Start of Data provided

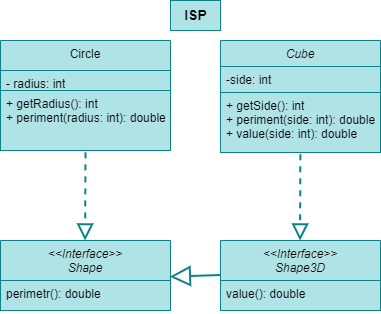
The draw.io diagram hw03/ISP/ISP.png in PavelVolchenko/SoftwareArchitecture, before a commit. Source tidied: cells renumbered, new cells last; positions are measured from the earlier drawing's top-left corner, leaving out a move shared by most shapes.
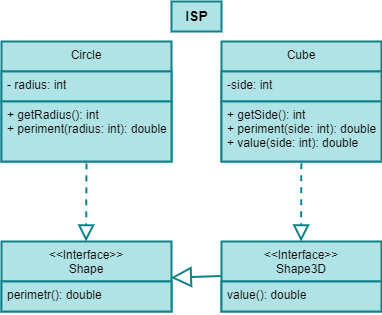
The same file after the commit.

Diff of the diagram source:
```diff
@@ -2,31 +2,31 @@
   <root>
     <mxCell id="0" />
     <mxCell id="1" parent="0" />
-    <mxCell id="2" value="Cube" style="swimlane;fontStyle=2;align=center;verticalAlign=top;horizontal=1;startSize=26;rounded=0;shadow=0;strokeWidth=1;fillColor=#b0e3e6;strokeColor=#0e8088;" parent="1" vertex="1">
-      <mxGeometry x="220" y="40" width="160" height="112" as="geometry" />
+    <mxCell id="2" value="Cube" style="swimlane;fontStyle=0;align=center;verticalAlign=top;horizontal=1;startSize=30;rounded=0;shadow=0;strokeWidth=2;fillColor=#b0e3e6;strokeColor=#0e8088;" parent="1" vertex="1">
+      <mxGeometry x="220" y="40" width="160" height="120" as="geometry" />
     </mxCell>
-    <mxCell id="3" value="-side: int" style="text;align=left;verticalAlign=top;spacingLeft=4;spacingRight=4;overflow=hidden;fillColor=#b0e3e6;strokeColor=#0e8088;" parent="2" vertex="1">
-      <mxGeometry y="26" width="160" height="26" as="geometry" />
+    <mxCell id="3" value="-side: int" style="text;align=left;verticalAlign=top;spacingLeft=4;spacingRight=4;overflow=hidden;fillColor=#b0e3e6;strokeColor=#0e8088;strokeWidth=2;" parent="2" vertex="1">
+      <mxGeometry y="30" width="160" height="30" as="geometry" />
     </mxCell>
-    <mxCell id="4" value="+ getSide(): int&#10;+ periment(side: int): double&#10;+ value(side: int): double&#10;" style="text;align=left;verticalAlign=top;spacingLeft=4;spacingRight=4;overflow=hidden;points=[[0,0.5],[1,0.5]];portConstraint=eastwest;fillColor=#b0e3e6;strokeColor=#0e8088;" parent="2" vertex="1">
-      <mxGeometry y="52" width="160" height="60" as="geometry" />
+    <mxCell id="4" value="+ getSide(): int&#10;+ periment(side: int): double&#10;+ value(side: int): double&#10;" style="text;align=left;verticalAlign=top;spacingLeft=4;spacingRight=4;overflow=hidden;points=[[0,0.5],[1,0.5]];portConstraint=eastwest;fillColor=#b0e3e6;strokeColor=#0e8088;strokeWidth=2;" parent="2" vertex="1">
+      <mxGeometry y="60" width="160" height="60" as="geometry" />
     </mxCell>
-    <mxCell id="5" value="&lt;&lt;Interface&gt;&gt;&#10;Shape" style="swimlane;fontStyle=2;align=center;verticalAlign=top;horizontal=1;startSize=40;rounded=0;shadow=0;strokeWidth=1;fillColor=#b0e3e6;strokeColor=#0e8088;" parent="1" vertex="1">
+    <mxCell id="5" value="&lt;&lt;Interface&gt;&gt;&#10;Shape" style="swimlane;fontStyle=0;align=center;verticalAlign=top;horizontal=1;startSize=40;rounded=0;shadow=0;strokeWidth=2;fillColor=#b0e3e6;strokeColor=#0e8088;" parent="1" vertex="1">
       <mxGeometry y="240" width="170" height="70" as="geometry" />
     </mxCell>
-    <mxCell id="6" value="perimetr(): double" style="text;align=left;verticalAlign=top;spacingLeft=4;spacingRight=4;overflow=hidden;points=[[0,0.5],[1,0.5]];portConstraint=eastwest;fillColor=#b0e3e6;strokeColor=#0e8088;" parent="5" vertex="1">
+    <mxCell id="6" value="perimetr(): double" style="text;align=left;verticalAlign=top;spacingLeft=4;spacingRight=4;overflow=hidden;points=[[0,0.5],[1,0.5]];portConstraint=eastwest;fillColor=#b0e3e6;strokeColor=#0e8088;strokeWidth=2;" parent="5" vertex="1">
       <mxGeometry y="40" width="170" height="30" as="geometry" />
     </mxCell>
-    <mxCell id="7" value="&lt;span style=&quot;font-weight: normal;&quot;&gt;Circle&lt;/span&gt;" style="swimlane;fontStyle=1;align=center;verticalAlign=top;horizontal=1;startSize=30;whiteSpace=wrap;html=1;swimlaneLine=1;strokeColor=#0e8088;fillColor=#b0e3e6;swimlaneFillColor=none;rounded=0;glass=0;shadow=0;swimlaneHead=1;swimlaneBody=1;" parent="1" vertex="1">
-      <mxGeometry y="40" width="170" height="110" as="geometry" />
+    <mxCell id="7" value="&lt;span style=&quot;font-weight: normal;&quot;&gt;Circle&lt;/span&gt;" style="swimlane;fontStyle=1;align=center;verticalAlign=top;horizontal=1;startSize=30;whiteSpace=wrap;html=1;swimlaneLine=1;strokeColor=#0e8088;fillColor=#b0e3e6;swimlaneFillColor=none;rounded=0;glass=0;shadow=0;swimlaneHead=1;swimlaneBody=1;strokeWidth=2;" parent="1" vertex="1">
+      <mxGeometry y="40" width="170" height="120" as="geometry" />
     </mxCell>
-    <mxCell id="8" value="- radius: int" style="text;strokeColor=#0e8088;fillColor=#b0e3e6;align=left;verticalAlign=top;spacingLeft=4;spacingRight=4;overflow=hidden;whiteSpace=wrap;html=1;" parent="7" vertex="1">
-      <mxGeometry y="30" width="170" height="20" as="geometry" />
+    <mxCell id="8" value="- radius: int" style="text;strokeColor=#0e8088;fillColor=#b0e3e6;align=left;verticalAlign=top;spacingLeft=4;spacingRight=4;overflow=hidden;whiteSpace=wrap;html=1;strokeWidth=2;" parent="7" vertex="1">
+      <mxGeometry y="30" width="170" height="30" as="geometry" />
     </mxCell>
-    <mxCell id="9" value="+ getRadius(): int&lt;br&gt;+ periment(radius: int): double" style="text;strokeColor=#0e8088;fillColor=#b0e3e6;align=left;verticalAlign=top;spacingLeft=4;spacingRight=4;overflow=hidden;points=[[0,0.5],[1,0.5]];portConstraint=eastwest;whiteSpace=wrap;html=1;" parent="7" vertex="1">
-      <mxGeometry y="50" width="170" height="60" as="geometry" />
+    <mxCell id="9" value="+ getRadius(): int&lt;br&gt;+ periment(radius: int): double" style="text;strokeColor=#0e8088;fillColor=#b0e3e6;align=left;verticalAlign=top;spacingLeft=4;spacingRight=4;overflow=hidden;points=[[0,0.5],[1,0.5]];portConstraint=eastwest;whiteSpace=wrap;html=1;strokeWidth=2;" parent="7" vertex="1">
+      <mxGeometry y="60" width="170" height="60" as="geometry" />
     </mxCell>
-    <mxCell id="10" value="ISP" style="text;html=1;align=center;verticalAlign=middle;strokeColor=#0e8088;fillColor=#b0e3e6;fontSize=14;fontStyle=1;" parent="1" vertex="1">
+    <mxCell id="10" value="ISP" style="text;html=1;align=center;verticalAlign=middle;strokeColor=#0e8088;fillColor=#b0e3e6;fontSize=14;fontStyle=1;strokeWidth=2;" parent="1" vertex="1">
       <mxGeometry x="170" width="50" height="30" as="geometry" />
     </mxCell>
     <mxCell id="11" style="endArrow=block;dashed=1;endFill=0;endSize=12;html=1;rounded=0;fillColor=#b0e3e6;strokeColor=#0e8088;exitX=0.5;exitY=1.032;exitDx=0;exitDy=0;exitPerimeter=0;strokeWidth=2;" parent="1" edge="1" source="9">
@@ -34,10 +34,10 @@
         <mxPoint x="84.6" y="240" as="targetPoint" />
       </mxGeometry>
     </mxCell>
-    <mxCell id="12" value="&lt;&lt;Interface&gt;&gt;&#10;Shape3D" style="swimlane;fontStyle=2;align=center;verticalAlign=top;horizontal=1;startSize=40;rounded=0;shadow=0;strokeWidth=1;fillColor=#b0e3e6;strokeColor=#0e8088;" parent="1" vertex="1">
+    <mxCell id="12" value="&lt;&lt;Interface&gt;&gt;&#10;Shape3D" style="swimlane;fontStyle=0;align=center;verticalAlign=top;horizontal=1;startSize=40;rounded=0;shadow=0;strokeWidth=2;fillColor=#b0e3e6;strokeColor=#0e8088;" parent="1" vertex="1">
       <mxGeometry x="220" y="240" width="160" height="70" as="geometry" />
     </mxCell>
-    <mxCell id="13" value="value(): double" style="text;align=left;verticalAlign=top;spacingLeft=4;spacingRight=4;overflow=hidden;fillColor=#b0e3e6;strokeColor=#0e8088;" parent="12" vertex="1">
+    <mxCell id="13" value="value(): double" style="text;align=left;verticalAlign=top;spacingLeft=4;spacingRight=4;overflow=hidden;fillColor=#b0e3e6;strokeColor=#0e8088;strokeWidth=2;" parent="12" vertex="1">
       <mxGeometry y="40" width="160" height="30" as="geometry" />
     </mxCell>
     <mxCell id="14" style="endArrow=block;dashed=1;endFill=0;endSize=12;html=1;rounded=0;fillColor=#b0e3e6;strokeColor=#0e8088;exitX=0.499;exitY=1.029;exitDx=0;exitDy=0;exitPerimeter=0;strokeWidth=2;" parent="1" edge="1" source="4">
```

End of Data provided

What you have to do →
Please say how many lines above contain "commit", number only.

Answer section →
2